Appellants correctly point out that the attorney was employed not to preserve the estate but to protect the receiver when his account was challenged. It is of course an indispensable part of the receiver's duties to file an accounting and submit himself to inquiry and attack by those beneficially interested in the estate. In this case the attack which was threatened was much more than routine. Items aggregating approximately $60,000 were called into question, with a request that the receiver be surcharged. The attorney for the objectors announced his intention to conduct a three-day trial. The receiver could expect to be a witness. Although himself a member of the bar, he could hardly be expected to act in propria persona, conducting a trial of such gravity and complexity, examining witnesses and making objections and arguments. It was necessary and proper that the receiver have the assistance of counsel. Since the record shows that the charges against him were unfounded, and that his report and account as submitted by him were regular, the cost of preparing for the contest and appearing in it can only be regarded as necessary expense incurred in the course of his official duties, for which he is entitled to reimbursement out of the estate. (Missouri & K.I. Ry. Co. v. Edson (8 Cir.) 224 F. 79.)
The amounts to be allowed to the receiver as his compensation and to pay his attorney are for the trial court to determine in the exercise of its discretion. (Venza v. Venza, 101 Cal.App.2d 678, 680, 226 P.2d 60.) Under all of the circumstances we cannot say that this discretion has been abused.

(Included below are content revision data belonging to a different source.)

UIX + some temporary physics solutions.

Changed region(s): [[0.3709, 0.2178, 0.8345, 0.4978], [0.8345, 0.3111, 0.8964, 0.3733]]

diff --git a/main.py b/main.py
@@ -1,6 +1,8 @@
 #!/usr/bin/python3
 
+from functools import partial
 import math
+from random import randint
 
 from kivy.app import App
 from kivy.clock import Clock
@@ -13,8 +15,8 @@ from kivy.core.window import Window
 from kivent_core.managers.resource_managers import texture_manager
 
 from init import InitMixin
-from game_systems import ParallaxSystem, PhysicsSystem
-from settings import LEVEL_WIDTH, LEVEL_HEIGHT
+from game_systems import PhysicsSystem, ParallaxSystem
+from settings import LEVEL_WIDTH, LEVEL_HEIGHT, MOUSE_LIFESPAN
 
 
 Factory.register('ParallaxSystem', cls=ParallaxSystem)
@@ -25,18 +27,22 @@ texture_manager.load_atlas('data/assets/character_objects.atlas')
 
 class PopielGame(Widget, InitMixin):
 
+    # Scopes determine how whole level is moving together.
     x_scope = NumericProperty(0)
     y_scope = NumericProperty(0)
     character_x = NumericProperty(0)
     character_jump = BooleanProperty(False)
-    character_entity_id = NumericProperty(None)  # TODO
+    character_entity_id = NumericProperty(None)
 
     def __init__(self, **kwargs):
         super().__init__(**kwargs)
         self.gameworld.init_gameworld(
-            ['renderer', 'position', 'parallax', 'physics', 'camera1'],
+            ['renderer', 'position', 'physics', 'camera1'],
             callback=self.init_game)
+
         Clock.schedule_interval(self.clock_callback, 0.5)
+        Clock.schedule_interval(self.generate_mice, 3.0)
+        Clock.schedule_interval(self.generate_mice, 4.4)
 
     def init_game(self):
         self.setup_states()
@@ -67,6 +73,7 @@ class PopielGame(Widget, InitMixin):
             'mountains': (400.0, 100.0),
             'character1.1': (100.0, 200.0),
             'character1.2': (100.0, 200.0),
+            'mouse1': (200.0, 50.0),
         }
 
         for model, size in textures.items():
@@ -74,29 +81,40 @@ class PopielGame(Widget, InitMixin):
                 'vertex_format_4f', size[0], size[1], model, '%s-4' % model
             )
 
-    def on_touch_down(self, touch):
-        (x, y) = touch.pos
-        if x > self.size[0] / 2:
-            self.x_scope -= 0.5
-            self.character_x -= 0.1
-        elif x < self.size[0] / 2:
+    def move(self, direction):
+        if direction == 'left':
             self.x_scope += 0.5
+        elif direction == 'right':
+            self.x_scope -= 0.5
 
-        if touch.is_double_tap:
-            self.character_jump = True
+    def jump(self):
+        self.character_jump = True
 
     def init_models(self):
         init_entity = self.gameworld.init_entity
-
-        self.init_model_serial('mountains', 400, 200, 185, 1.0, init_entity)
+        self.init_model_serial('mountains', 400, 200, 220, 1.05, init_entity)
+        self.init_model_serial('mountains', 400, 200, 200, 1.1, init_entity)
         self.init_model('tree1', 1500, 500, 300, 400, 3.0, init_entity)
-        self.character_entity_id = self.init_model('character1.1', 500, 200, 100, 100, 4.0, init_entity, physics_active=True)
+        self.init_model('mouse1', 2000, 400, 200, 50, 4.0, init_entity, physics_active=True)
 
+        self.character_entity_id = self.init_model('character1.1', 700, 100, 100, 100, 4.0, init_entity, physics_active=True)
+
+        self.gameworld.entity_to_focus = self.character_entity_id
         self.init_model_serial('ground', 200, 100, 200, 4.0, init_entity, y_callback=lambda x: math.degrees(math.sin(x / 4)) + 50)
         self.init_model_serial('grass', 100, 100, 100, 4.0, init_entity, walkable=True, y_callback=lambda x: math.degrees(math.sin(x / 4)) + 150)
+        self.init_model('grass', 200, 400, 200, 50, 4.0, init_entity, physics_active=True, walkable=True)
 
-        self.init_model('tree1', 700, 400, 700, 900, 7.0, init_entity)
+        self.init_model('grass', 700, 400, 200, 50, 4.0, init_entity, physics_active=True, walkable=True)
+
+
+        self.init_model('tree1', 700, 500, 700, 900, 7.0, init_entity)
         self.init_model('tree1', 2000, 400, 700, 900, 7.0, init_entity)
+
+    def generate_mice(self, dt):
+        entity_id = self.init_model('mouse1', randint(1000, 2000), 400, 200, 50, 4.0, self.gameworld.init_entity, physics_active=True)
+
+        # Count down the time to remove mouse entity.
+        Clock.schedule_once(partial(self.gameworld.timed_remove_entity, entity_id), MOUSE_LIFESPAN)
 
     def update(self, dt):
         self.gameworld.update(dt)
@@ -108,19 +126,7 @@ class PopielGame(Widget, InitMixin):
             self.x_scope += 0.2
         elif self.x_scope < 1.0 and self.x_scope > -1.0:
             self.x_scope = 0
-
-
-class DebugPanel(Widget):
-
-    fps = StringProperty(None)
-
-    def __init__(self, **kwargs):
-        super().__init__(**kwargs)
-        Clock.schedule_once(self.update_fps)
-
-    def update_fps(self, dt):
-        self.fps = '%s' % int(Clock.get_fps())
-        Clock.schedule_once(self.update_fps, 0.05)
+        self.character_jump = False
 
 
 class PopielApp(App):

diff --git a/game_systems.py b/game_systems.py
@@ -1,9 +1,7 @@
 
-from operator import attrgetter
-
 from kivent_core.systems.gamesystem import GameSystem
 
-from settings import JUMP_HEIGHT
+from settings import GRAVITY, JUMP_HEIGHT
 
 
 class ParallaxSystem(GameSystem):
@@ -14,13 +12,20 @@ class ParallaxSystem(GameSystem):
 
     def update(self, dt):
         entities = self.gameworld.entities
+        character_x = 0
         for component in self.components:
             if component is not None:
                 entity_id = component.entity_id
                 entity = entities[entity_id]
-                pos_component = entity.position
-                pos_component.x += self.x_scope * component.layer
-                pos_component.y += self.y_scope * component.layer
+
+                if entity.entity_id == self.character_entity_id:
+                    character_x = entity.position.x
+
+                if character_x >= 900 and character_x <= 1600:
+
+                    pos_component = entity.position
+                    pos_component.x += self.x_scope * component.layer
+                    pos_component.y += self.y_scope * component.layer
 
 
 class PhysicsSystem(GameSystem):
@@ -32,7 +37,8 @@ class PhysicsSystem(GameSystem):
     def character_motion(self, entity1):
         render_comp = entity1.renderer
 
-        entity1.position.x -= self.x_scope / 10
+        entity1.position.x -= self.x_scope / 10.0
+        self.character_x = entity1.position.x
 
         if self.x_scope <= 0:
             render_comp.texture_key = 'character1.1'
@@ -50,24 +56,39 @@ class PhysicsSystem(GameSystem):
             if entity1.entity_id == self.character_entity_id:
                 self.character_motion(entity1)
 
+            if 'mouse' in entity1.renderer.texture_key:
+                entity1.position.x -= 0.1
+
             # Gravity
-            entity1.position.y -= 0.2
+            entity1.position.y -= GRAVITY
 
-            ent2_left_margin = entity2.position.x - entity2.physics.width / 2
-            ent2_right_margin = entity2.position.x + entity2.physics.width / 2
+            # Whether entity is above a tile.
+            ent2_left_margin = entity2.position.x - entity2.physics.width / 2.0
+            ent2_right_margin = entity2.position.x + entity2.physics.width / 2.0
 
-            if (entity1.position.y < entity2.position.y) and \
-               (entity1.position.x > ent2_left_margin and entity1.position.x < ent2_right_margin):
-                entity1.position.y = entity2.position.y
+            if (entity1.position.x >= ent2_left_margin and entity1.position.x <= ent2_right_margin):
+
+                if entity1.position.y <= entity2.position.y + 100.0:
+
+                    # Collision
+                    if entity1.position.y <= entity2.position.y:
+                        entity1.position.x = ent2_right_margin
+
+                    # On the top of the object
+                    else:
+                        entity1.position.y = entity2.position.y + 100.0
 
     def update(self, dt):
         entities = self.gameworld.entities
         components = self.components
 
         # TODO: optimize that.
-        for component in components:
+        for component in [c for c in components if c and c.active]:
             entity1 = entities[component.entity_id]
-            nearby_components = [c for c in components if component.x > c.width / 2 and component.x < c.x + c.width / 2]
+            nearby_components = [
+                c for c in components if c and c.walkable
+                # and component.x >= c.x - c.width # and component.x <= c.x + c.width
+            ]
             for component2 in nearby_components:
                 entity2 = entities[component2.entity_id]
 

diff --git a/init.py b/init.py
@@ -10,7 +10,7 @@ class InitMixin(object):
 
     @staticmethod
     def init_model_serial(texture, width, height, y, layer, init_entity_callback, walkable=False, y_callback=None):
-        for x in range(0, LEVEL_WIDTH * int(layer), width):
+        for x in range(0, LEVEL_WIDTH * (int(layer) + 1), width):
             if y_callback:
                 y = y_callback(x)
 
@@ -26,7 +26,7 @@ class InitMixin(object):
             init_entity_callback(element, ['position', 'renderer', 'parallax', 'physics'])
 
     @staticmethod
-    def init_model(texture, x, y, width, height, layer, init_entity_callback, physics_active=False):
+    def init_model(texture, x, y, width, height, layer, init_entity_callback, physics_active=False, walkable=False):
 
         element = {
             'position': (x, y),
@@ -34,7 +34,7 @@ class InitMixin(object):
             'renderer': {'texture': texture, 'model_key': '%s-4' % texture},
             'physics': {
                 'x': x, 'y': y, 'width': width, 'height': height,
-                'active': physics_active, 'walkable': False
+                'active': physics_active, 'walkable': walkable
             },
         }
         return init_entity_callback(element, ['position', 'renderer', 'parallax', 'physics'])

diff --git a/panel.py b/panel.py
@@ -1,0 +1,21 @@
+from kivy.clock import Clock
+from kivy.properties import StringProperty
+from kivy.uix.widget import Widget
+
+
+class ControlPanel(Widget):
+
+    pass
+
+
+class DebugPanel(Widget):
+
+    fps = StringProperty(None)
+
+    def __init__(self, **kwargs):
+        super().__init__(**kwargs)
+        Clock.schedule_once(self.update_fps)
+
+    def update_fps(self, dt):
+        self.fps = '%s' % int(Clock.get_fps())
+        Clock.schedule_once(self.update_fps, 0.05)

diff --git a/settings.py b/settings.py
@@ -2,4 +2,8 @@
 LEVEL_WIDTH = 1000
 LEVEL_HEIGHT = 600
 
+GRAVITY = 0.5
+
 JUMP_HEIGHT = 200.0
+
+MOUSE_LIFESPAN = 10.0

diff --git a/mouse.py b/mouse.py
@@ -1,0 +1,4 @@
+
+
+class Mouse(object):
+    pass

The orders of December 16, 1964, and December 29, 1964, are affirmed. Appeals from the other orders are dismissed.
FILES, Presiding Justice.
JEFFERSON and KINGSLEY, JJ., concur.